BARTLETT— A visiting teenager found a gun in the water at Diana's Baths last week, said Conway police, who said the weapon appears to have been stolen in Rochester.
Diana's Baths is a series of pools and cascades managed by the U.S. Forest Service. The trailhead is off of West Side Road roughly 2 1/2 miles from North Conway Village.
News of the gun came to the Sun's attention when Conway Town Manager Tom Holmes mentioned it during the town manager's report portion of Tuesday's Conway selectmen's meeting.
"A young boy found a gun in the water," said Holmes.
He said the boy turned the gun into the parking attendants at the Baths, who called Conway Police. After determining that the Baths are actually in Bartlett, Conway PD turned the matter over to the Bartlett Police.
Bartlett Police Chief Christopher Keaton, citing a police report by Sgt. Richard Laferriere, confirmed that the handgun had been found last Friday at Diana's Baths by a 14-year-old boy at around 11:43 a.m.
Keaton said the gun is a 9 mm Taurus semiautomatic handgun.
"He told his parents about it, they took a picture of it in the water, and then they picked the gun up," said Keaton. "The father (identified as Richard Wheaton of Sharon) was able to take the magazine out of the weapon, but he was not able to work the slide on it because it was rusted shut."
Keaton declined to name the juvenile. He said the family was apparently there visiting for the holiday weekend.
The Sun attempted to reach Wheaton by phone and email without success.
Keaton said apparently the magazine didn't have bullets in it and determined that there was not a bullet in the chamber by measuring the depth of the barrel.
"When the barrel is, say, 4 inches long and you can only put something in 3 inches long that would tell you that there would be a bullet in the chamber," Keaton explained.
Laferriere ran the gun's serial number through the Carroll County Sheriff's Office computer system, which indicated the gun was from Rochester.
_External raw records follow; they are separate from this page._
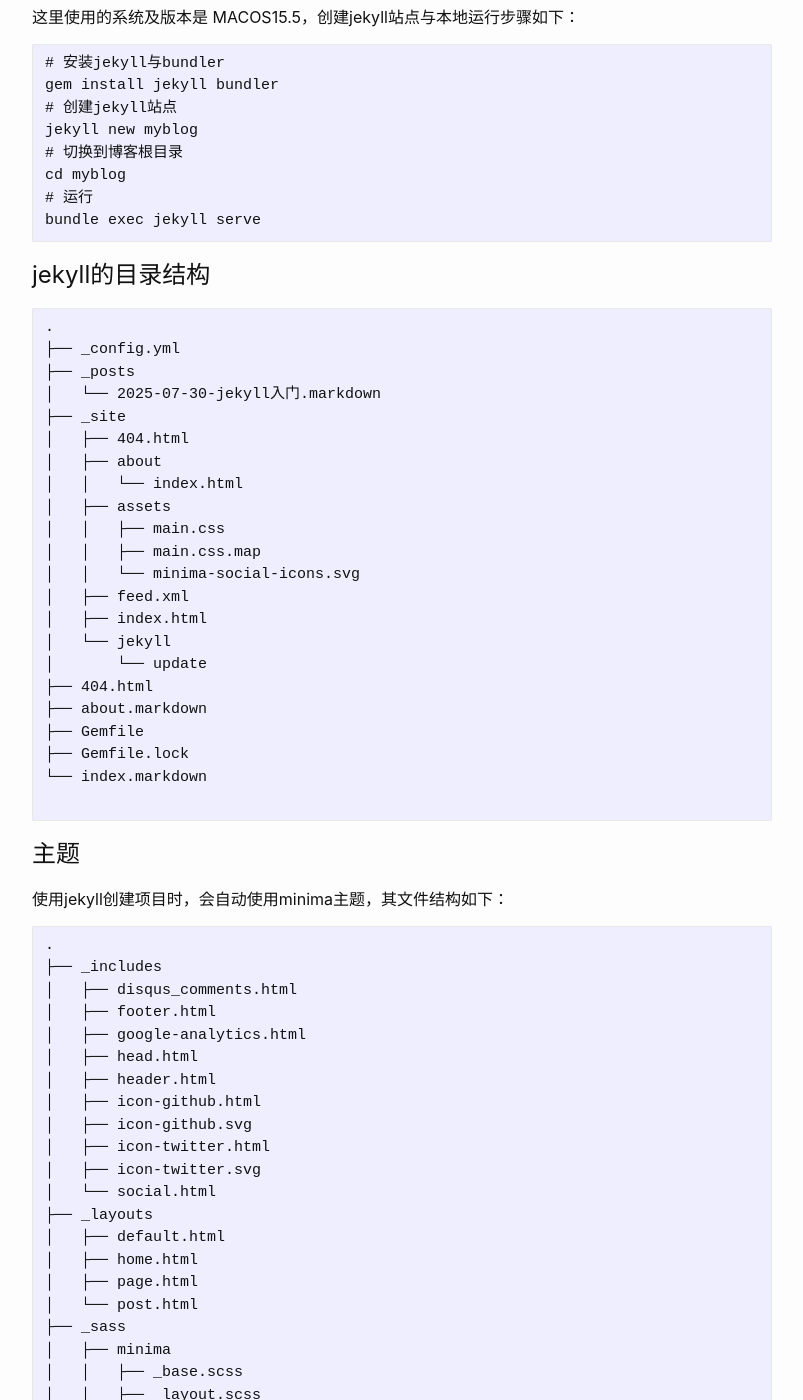
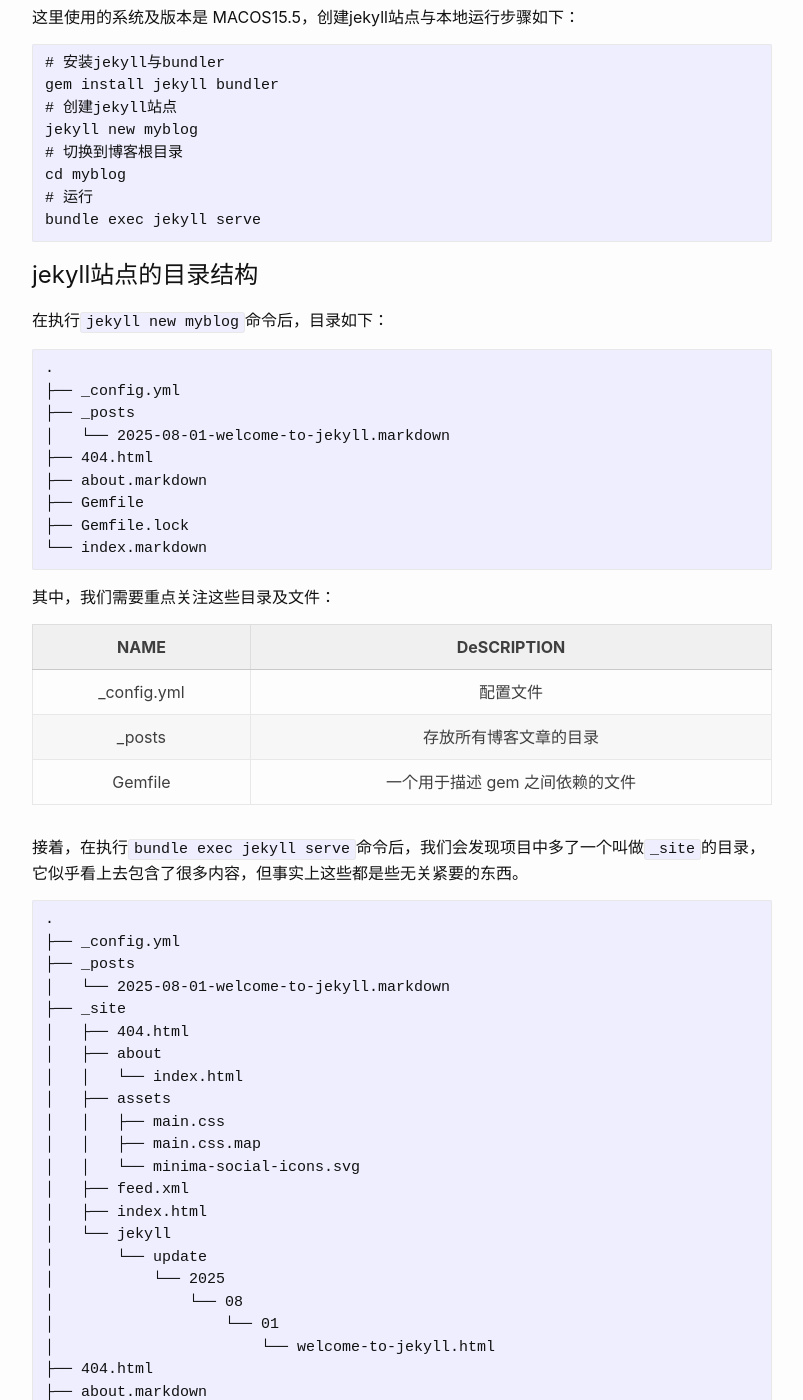
Before and after one commit to IvoryGate/IvoryGate.github.io, a Jekyll site: the page built from _posts/2025-07-30-jekyll入门.markdown, in a window 1280 px wide and 1400 px high, scrolled down 558 px. Shown: the whole window, without its empty margins (238-1041 px from the left). Built offline with Jekyll 4.4.1, drawn with Linux system fonts in a browser that asks for light colours; some of the changed text lies outside the part shown.

Commit message:
update posts

````diff
--- a/_config.yml
+++ b/_config.yml
@@ -21,13 +21,11 @@
 title: 风驻云不归の博客
 email: j2737035695@google.com
 description: >- # this means to ignore newlines until "baseurl:"
-  Write an awesome description for your new site here. You can edit this
-  line in _config.yml. It will appear in your document head meta (for
-  Google search results) and in your feed.xml site description.
+  What's past is prologue.
 baseurl: "" # the subpath of your site, e.g. /blog
 url: "" # the base hostname & protocol for your site, e.g. http://example.com
-twitter_username: ikun-king
-github_username:  ivorygate
+# twitter_username: ikun-king
+github_username:  IvoryGate
 
 # Build settings
 theme: minima
--- a/_posts/2025-07-30-jekyll入门.markdown
+++ b/_posts/2025-07-30-jekyll入门.markdown
@@ -30,13 +30,37 @@ cd myblog
 bundle exec jekyll serve
 ```
 
-# jekyll的目录结构
+# jekyll站点的目录结构
+
+在执行`jekyll new myblog`命令后，目录如下：
 
 ```tex
 .
 ├── _config.yml
 ├── _posts
-│   └── 2025-07-30-jekyll入门.markdown
+│   └── 2025-08-01-welcome-to-jekyll.markdown
+├── 404.html
+├── about.markdown
+├── Gemfile
+├── Gemfile.lock
+└── index.markdown
+```
+
+其中，我们需要重点关注这些目录及文件：
+
+|    NAME     |           DeSCRIPTION           |
+| :---------: | :-----------------------------: |
+| _config.yml |            配置文件             |
+|   _posts    |     存放所有博客文章的目录      |
+|   Gemfile   | 一个用于描述 gem 之间依赖的文件 |
+
+接着，在执行`bundle exec jekyll serve`命令后，我们会发现项目中多了一个叫做`_site`的目录，它似乎看上去包含了很多内容，但事实上这些都是些无关紧要的东西。
+
+```tex
+.
+├── _config.yml
+├── _posts
+│   └── 2025-08-01-welcome-to-jekyll.markdown
 ├── _site
 │   ├── 404.html
 │   ├── about
@@ -49,13 +73,18 @@ bundle exec jekyll serve
 │   ├── index.html
 │   └── jekyll
 │       └── update
+│           └── 2025
+│               └── 08
+│                   └── 01
+│                       └── welcome-to-jekyll.html
 ├── 404.html
 ├── about.markdown
 ├── Gemfile
 ├── Gemfile.lock
 └── index.markdown
+```
 
-```
+
 
 # 主题
 
````
Also changed, not shown: 1 other file.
Rochester police were notified that the gun was recovered.
According to Rochester Police, the gun was reported stolen in May of 2018 when the owner had noticed it was missing.
In other Diana's Baths news, Holmes said he received an email from the U.S. Forest Service praising the town's parking attendants for their handling of traffic at the Baths, where visitors routinely waited for over an hour to get a parking spot.
"My staff speaks very highly of the work your employees are doing at Diana's Baths this year," said the email from Assistant District Ranger Brian Johnston. "They are very effective in managing the traffic flow and have really positive attitudes."
However, Selectman Mary Carey Seavey said she took a complaint from a resident about the traffic situation.
"I listened to somebody for 45 minutes on the phone who wasn't happy," said Seavey, adding that the person was upset about the traffic and people parking on the road and double parking.
Holmes added that he got a request from a condominium owner who lives nearby who asked that the town have attendants at the Baths seven days a week rather than just weekends. However, Holmes said that would have cost $10,000 and created scheduling issues like keeping track of vacation days.
According to Holmes, over the busy holiday weekend, police had to give out "a heck of a lot of tickets" all over town as well as having cars towed from places like First Bridge and Davis Park.
Contrary to that statement, Conway Police Lt. Chris Mattei said eight tickets were issued at Diana's Baths and seven at Davis Park and no cars were towed. He also said no vehicles were ticketed or towed from First Bridge.